I do understand that we’d need 7 bits for 96, but I don’t understand where 96 is coming from. The biggest grid on the worksheet is 31 by 31 so don’t we just need whatever max value is about 31 (exactly 5 bits actually) for each of the x & y values?

I think the question is designed to extend thinking from the 31x31 grid used on the worksheet and apply learning in a new setup.

Happy computing,

Andrea

I’m guessing that 96 is chosen relatively arbitrarily but it also happens to be *exactly* halfway between two powers of 2 – 64 and 128. So I’m guessing that’s where the number came from.

Also, based on the answers provided, I think the question wording could be improved. (without trying to give it away) the answer should be the sum of the bits you need for both the x and y coordinate encoding.
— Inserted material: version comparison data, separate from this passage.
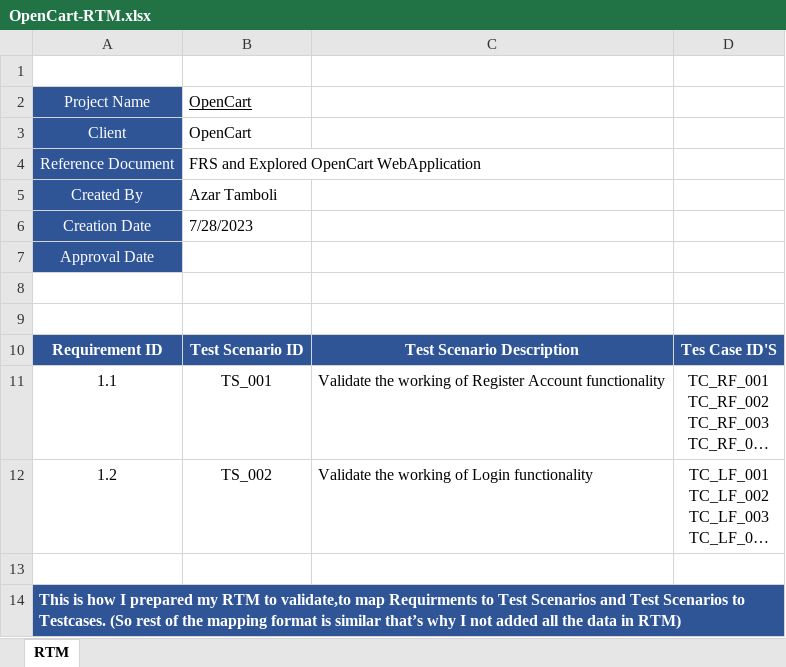
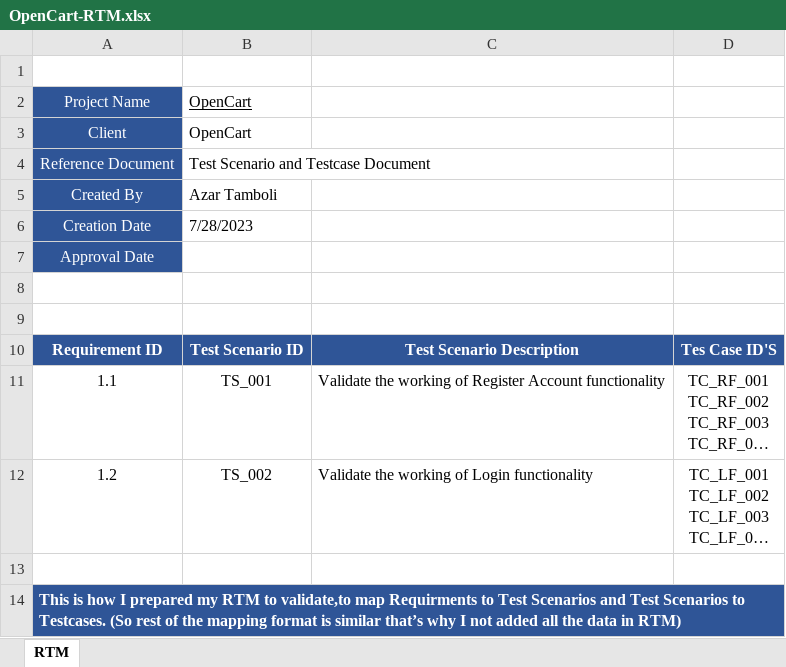
Before and after one commit to Azartambol/Docs_Manual_Testing_Project, an Excel workbook: OpenCart-RTM.xlsx, sheet RTM, drawn as a sheet; long unchanged cells end in …; values as stored, in another font and other column widths than the file's, no borders; the diff names each change by its address in the sheet, - before the commit and + after, or states it on an @@ line.

```diff
--- a/OpenCart-RTM.xlsx (sheet RTM)
+++ b/OpenCart-RTM.xlsx (sheet RTM)
-B4: FRS and Explored OpenCart WebApplication
+B4: Test Scenario and Testcase Document
```
Also changed, not shown: OpenCart-BugReport.xlsx, OpenCart-TestCases.xlsx, 2 other files.
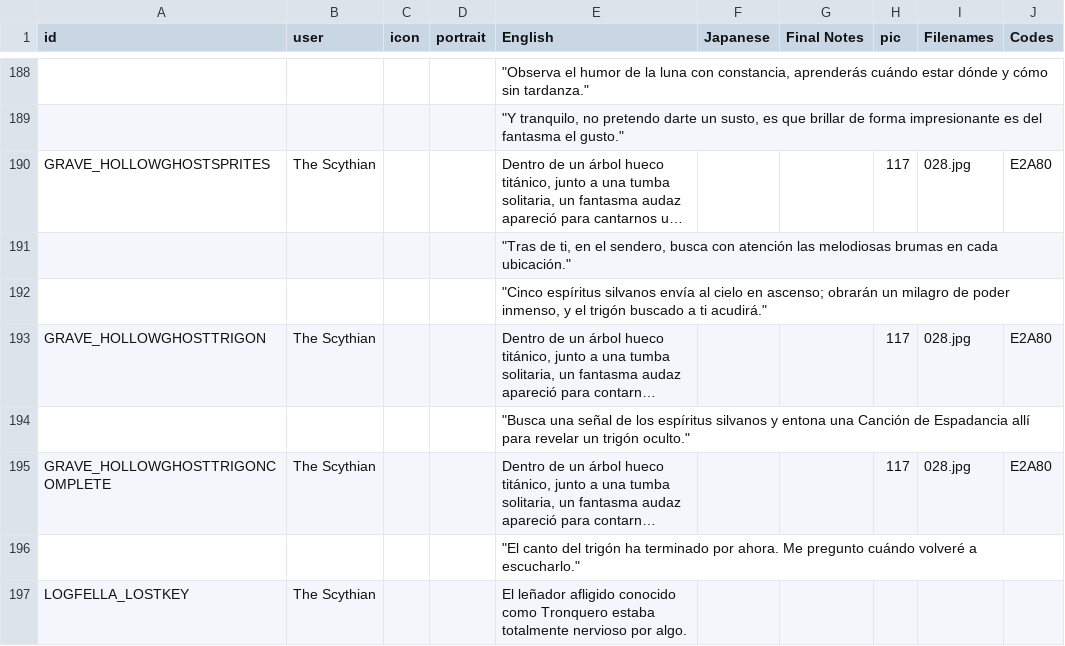
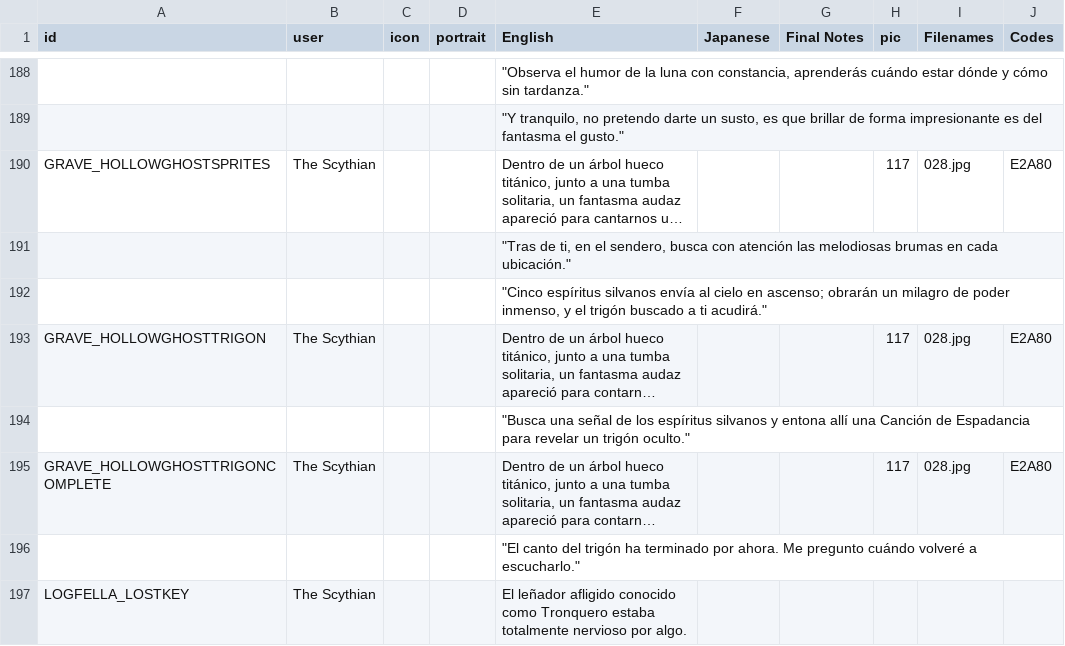
Before and after one commit to cesardeg/swordable, a TSV file: locales/spanish/dialog.tsv, drawn as a sheet; only a part is shown, gaps mark what is left out; long unchanged cells end in …; the diff covers the shown part only; the diff names each change by its address in the sheet, - before the commit and + after, or states it on an @@ line.

```diff
--- a/locales/spanish/dialog.tsv
+++ b/locales/spanish/dialog.tsv
-E194 (English): …y entona una Canción de Espadancia allí para revelar…
+E194 (English): …y entona allí una Canción de Espadancia para revelar…
```
Also changed, not shown: 29 edited cells elsewhere in this file, locales/portuguese/dialog.tsv.
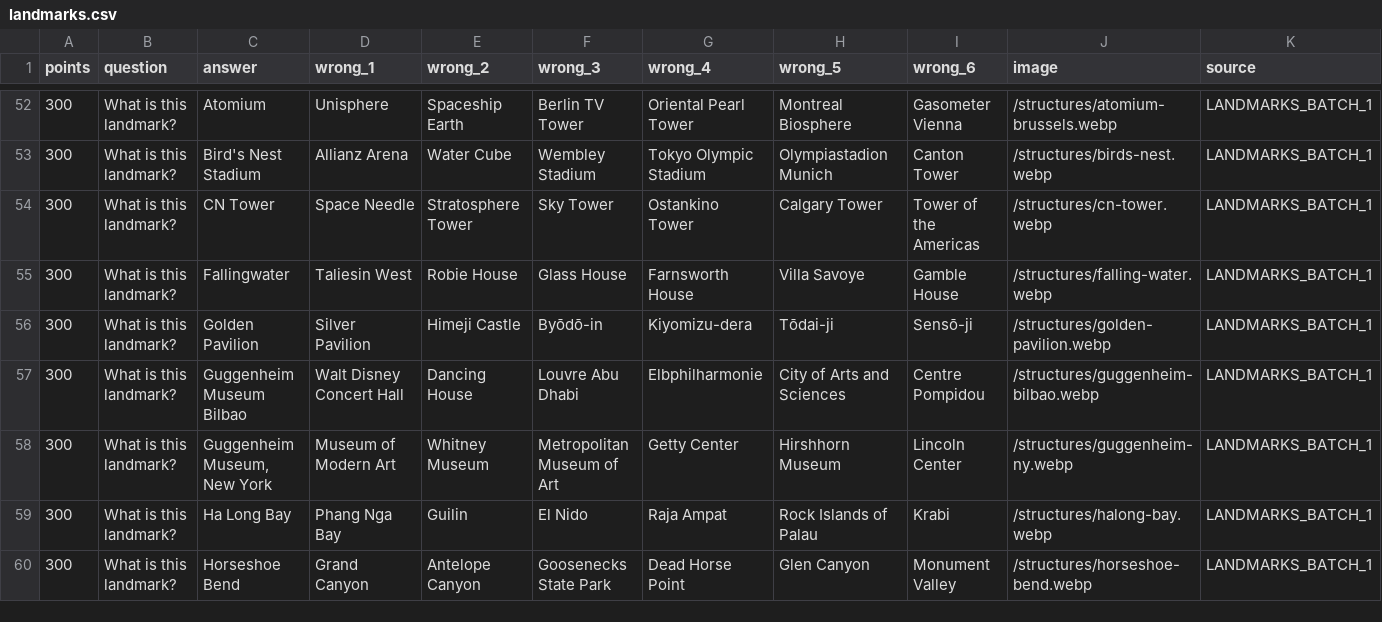
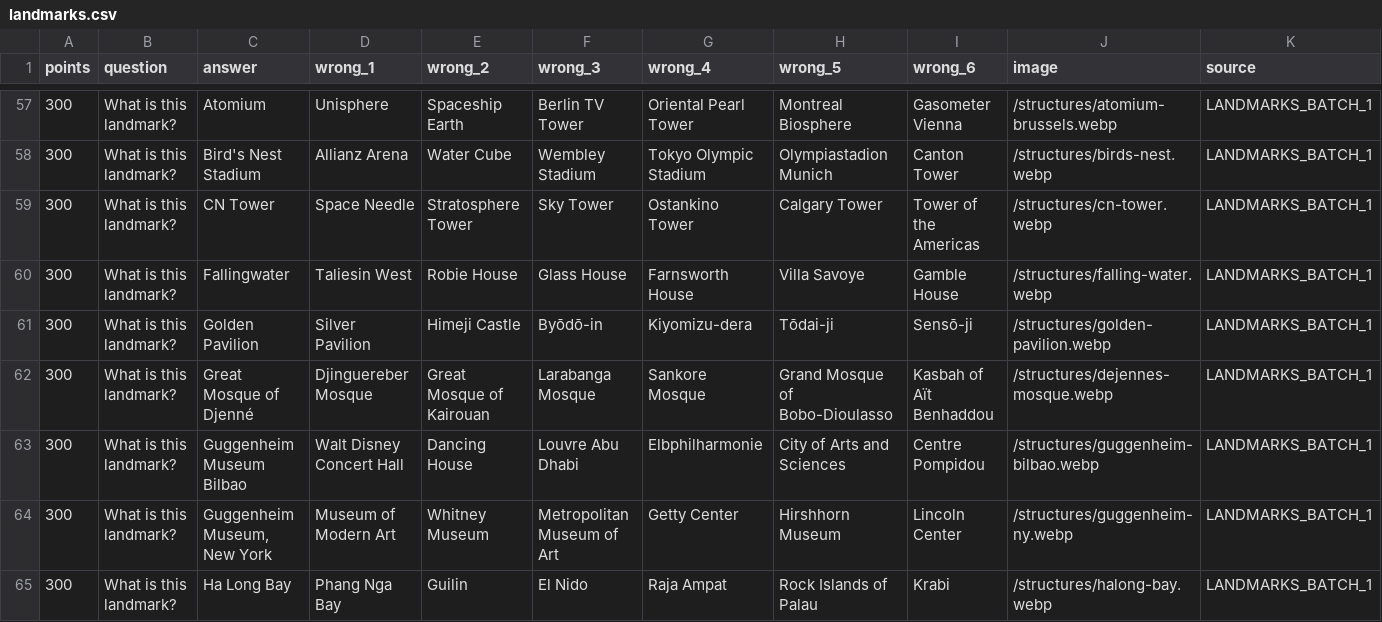
Before and after one commit to hnatkowicz/voxopo, a CSV file: content/landmarks.csv, drawn as a sheet; only a part is shown, gaps mark what is left out; the shorter side is filled out with more unchanged rows; rows hold the shown columns only; the diff covers the shown part only; the diff names each change by its address in the sheet, - before the commit and + after, or states it on an @@ line.

```diff
--- a/content/landmarks.csv
+++ b/content/landmarks.csv
+row 62: 300 | What is this landmark? | Great Mosque of Djenné | Djinguereber Mosque | Great Mosque of Kairouan | Larabanga Mosque | Sankore Mosque | Grand Mosque of Bobo-Dioulasso | Kasbah of Aït Benhaddou | /structures/dejennes-mosque.webp | LANDMARKS_BATCH_1
```
Also changed, not shown: 8 added rows elsewhere in this file, 14 other files.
So…I changed it slightly to now read: “What’s the minimum number of bits you need to encode coordinates in that space”. (used to read “…encode **a coordinate**…”)

If you look at the handout, reflection question 3 uses a 96 x 96 grid.